The Turkic history of the khanate – on the territory of modern-day Armenia’s capital – has emerged as one of the Azerbaijani government’s main ideological weapons.
A new exhibit in Baku is showcasing never-before-shown artifacts from Yerevan’s Muslim past: the Erivan Khanate, a statelet that existed from the 16th through the 19th centuries on the territory of what is now the capital of Armenia.
The Erivan Khanate has emerged as one of Azerbaijan’s primary weapons in the historical wars it fights with Armenia, as the two countries trade claims over the “true” owners of lands across the Caucasus. Azerbaijani government rhetoric uses the history of the khanate – ruled by Turkic-speaking khans under Persian suzerainty – to try to delegitimize Armenia’s claim to its own territory and defend itself against analogous Armenian claims against its territory.

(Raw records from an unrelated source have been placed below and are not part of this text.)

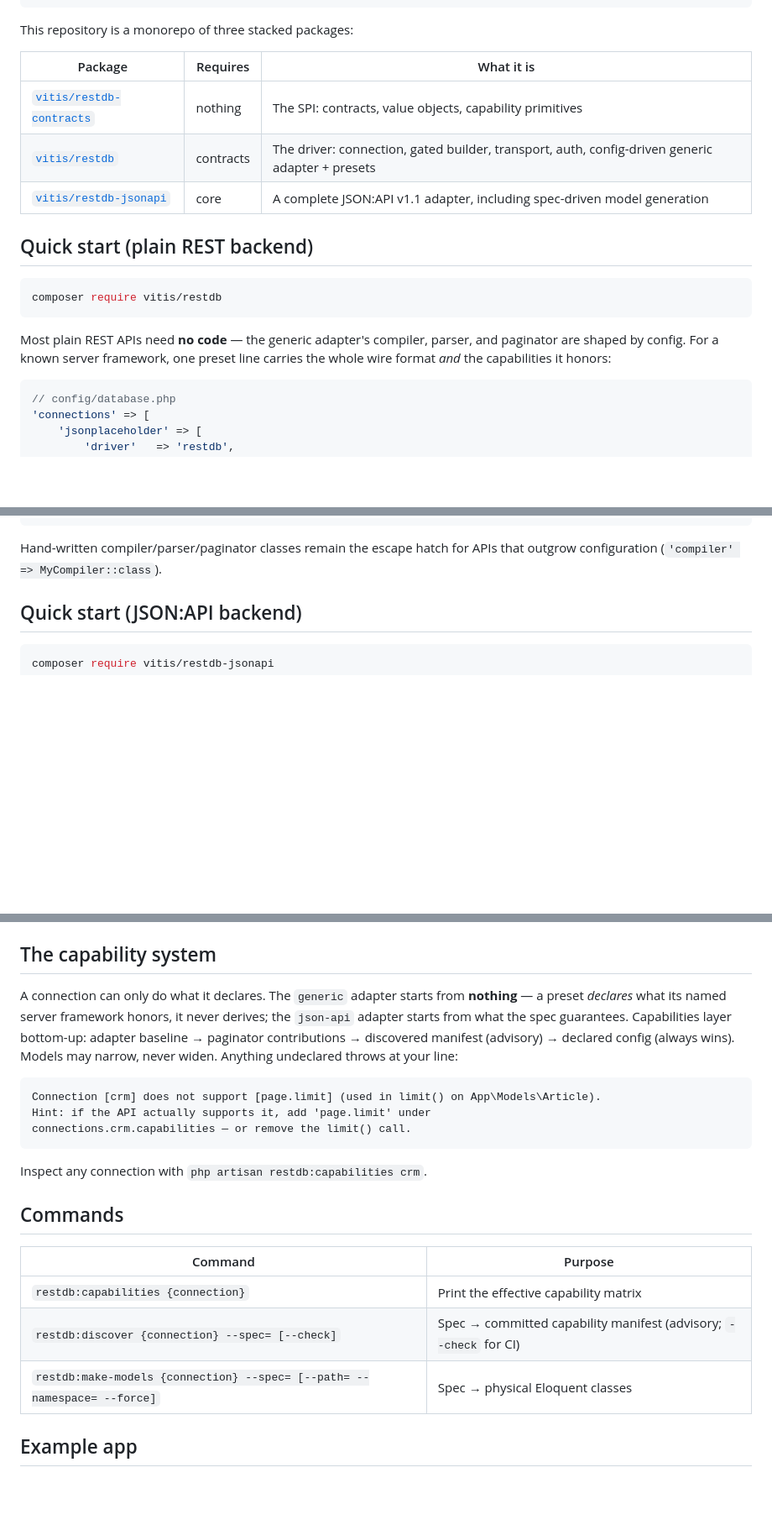
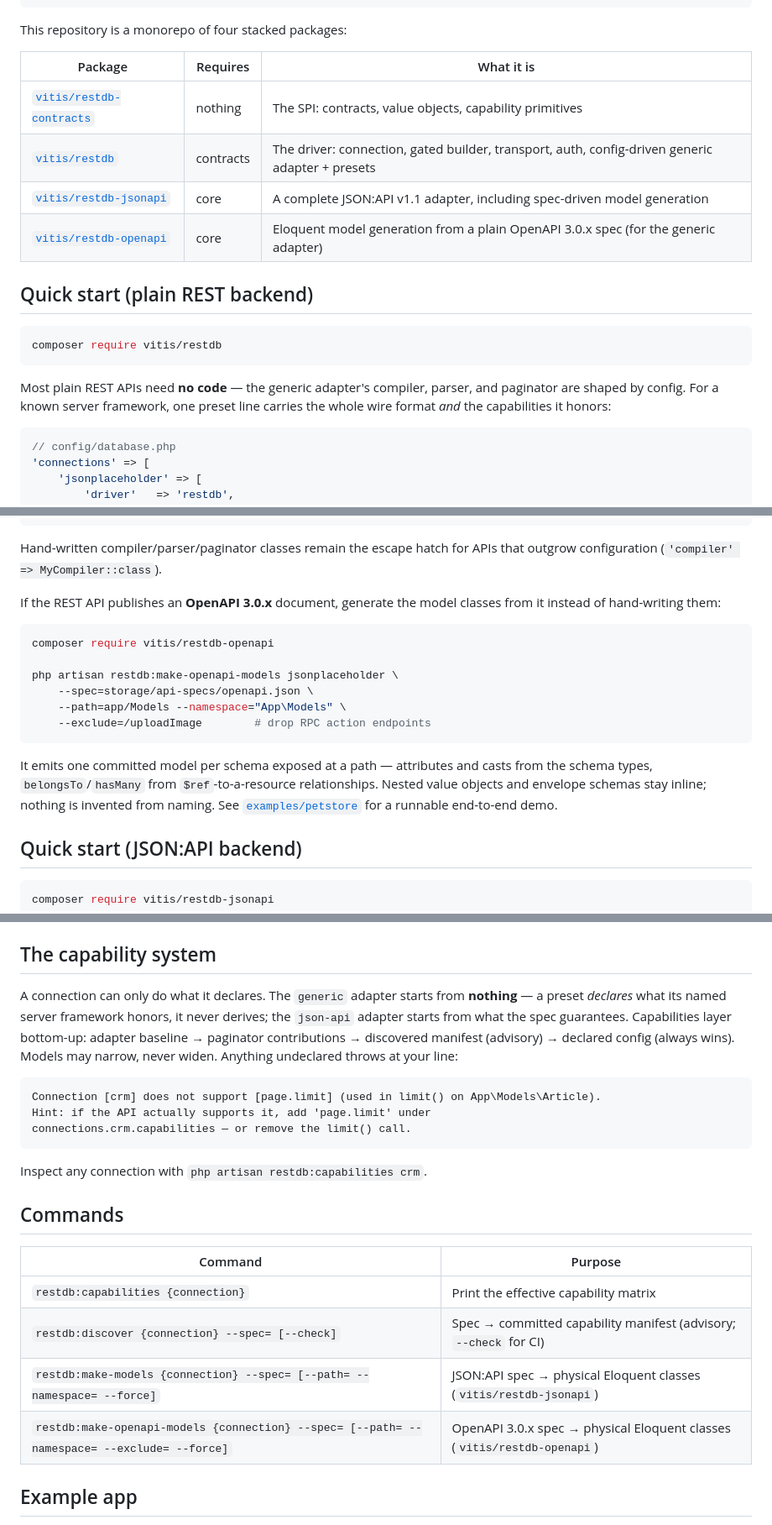
Before and after one commit to VitisStudio/laravel-restdb-driver, a Markdown page: README.md, 3 parts joined by grey strips. Shown at 84% size. Rendered like a GitHub page; blank space fills up the shorter version.

Commit message:
docs: document the OpenAPI model-generator package
Weave vitis/restdb-openapi into the README now that it ships: add it to
the package table, show restdb:make-openapi-models in the plain-REST quick
start and the commands table, and reference the Laravel 13 Petstore
example that exercises it end to end.

````diff
--- a/README.md
+++ b/README.md
@@ -17,13 +17,14 @@ $articles = Article::where('status', 'open')
 // GET https://api.example.com/v2/articles?filter[status]=open&filter[rating][gte]=4&sort=-createdAt&page[size]=25
 ```
 
-This repository is a monorepo of three stacked packages:
+This repository is a monorepo of four stacked packages:
 
-| Package | Requires | What it is |
-| --- | --- | --- |
-| [`vitis/restdb-contracts`](packages/contracts) | nothing | The SPI: contracts, value objects, capability primitives |
-| [`vitis/restdb`](packages/core) | contracts | The driver: connection, gated builder, transport, auth, config-driven generic adapter + presets |
-| [`vitis/restdb-jsonapi`](packages/jsonapi) | core | A complete JSON:API v1.1 adapter, including spec-driven model generation |
+| Package                                        | Requires  | What it is                                                                                      |
+| ---------------------------------------------- | --------- | ----------------------------------------------------------------------------------------------- |
+| [`vitis/restdb-contracts`](packages/contracts) | nothing   | The SPI: contracts, value objects, capability primitives                                        |
+| [`vitis/restdb`](packages/core)                | contracts | The driver: connection, gated builder, transport, auth, config-driven generic adapter + presets |
+| [`vitis/restdb-jsonapi`](packages/jsonapi)     | core      | A complete JSON:API v1.1 adapter, including spec-driven model generation                        |
+| [`vitis/restdb-openapi`](packages/openapi)     | core      | Eloquent model generation from a plain OpenAPI 3.0.x spec (for the generic adapter)             |
 
 ## Quick start (plain REST backend)
 
@@ -33,7 +34,7 @@ composer require vitis/restdb
 
 Most plain REST APIs need **no code** — the generic adapter's compiler,
 parser, and paginator are shaped by config. For a known server framework,
-one preset line carries the whole wire format *and* the capabilities it
+one preset line carries the whole wire format _and_ the capabilities it
 honors:
 
 ```php
@@ -68,6 +69,24 @@ connection, or as a reusable named preset in `config/restdb.php`:
 
 Hand-written compiler/parser/paginator classes remain the escape hatch for
 APIs that outgrow configuration (`'compiler' => MyCompiler::class`).
+
+If the REST API publishes an **OpenAPI 3.0.x** document, generate the model
+classes from it instead of hand-writing them:
+
+```bash
+composer require vitis/restdb-openapi
+
+php artisan restdb:make-openapi-models jsonplaceholder \
+    --spec=storage/api-specs/openapi.json \
+    --path=app/Models --namespace="App\Models" \
+    --exclude=/uploadImage        # drop RPC action endpoints
+```
+
+It emits one committed model per schema exposed at a path — attributes and
+casts from the schema types, `belongsTo`/`hasMany` from `$ref`-to-a-resource
+relationships. Nested value objects and envelope schemas stay inline; nothing
+is invented from naming. See [`examples/petstore`](examples/petstore) for a
+runnable end-to-end demo.
 
 ## Quick start (JSON:API backend)
 
@@ -113,7 +132,7 @@ meta), `save` (dirty-only PATCH), `delete`.
 ## The capability system
 
 A connection can only do what it declares. The `generic` adapter starts from
-**nothing** — a preset *declares* what its named server framework honors, it
+**nothing** — a preset _declares_ what its named server framework honors, it
 never derives; the `json-api` adapter starts from what the spec guarantees.
 Capabilities layer bottom-up: adapter baseline → paginator contributions →
 discovered manifest (advisory) → declared config (always wins). Models may
@@ -129,11 +148,12 @@ Inspect any connection with `php artisan restdb:capabilities crm`.
 
 ## Commands
 
-| Command | Purpose |
-| --- | --- |
-| `restdb:capabilities {connection}` | Print the effective capability matrix |
-| `restdb:discover {connection} --spec= [--check]` | Spec → committed capability manifest (advisory; `--check` for CI) |
-| `restdb:make-models {connection} --spec= [--path= --namespace= --force]` | Spec → physical Eloquent classes |
+| Command                                                                  | Purpose                                                           |
+| ------------------------------------------------------------------------ | ----------------------------------------------------------------- |
+| `restdb:capabilities {connection}`                                       | Print the effective capability matrix                             |
+| `restdb:discover {connection} --spec= [--check]`                         | Spec → committed capability manifest (advisory; `--check` for CI) |
+| `restdb:make-models {connection} --spec= [--path= --namespace= --force]` | JSON:API spec → physical Eloquent classes (`vitis/restdb-jsonapi`) |
+| `restdb:make-openapi-models {connection} --spec= [--path= --namespace= --exclude= --force]` | OpenAPI 3.0.x spec → physical Eloquent classes (`vitis/restdb-openapi`) |
 
 ## Example app
 
````
Also changed, not shown: other parts of README.md (+5 -0 lines).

Now a high-profile exhibit devoted to the khanate displays about 300 artifacts, including paintings and miniatures, clothing, and items from the Sardar Palace, the khanate’s seat of power. The exhibition was put on by the Heydar Aliyev Center – dedicated to the former president and run by the wife of the current president, Ilham Aliyev – and the Azerbaijan Ministry of Culture.
Much of the exhibit comes from the Georgian National Museum, which inherited the collection from the tsarist era. When Russian forces conquered Erivan in 1827, valuables were taken to Tbilisi, then the center of Russian administration in the Caucasus. The items were first stored at the Caucasian Department of the Russian Royal Geographic Society, and then were eventually inherited by the Georgian National Museum. Until now they had never been shown.
Austin Clayton is a writer based in Baku.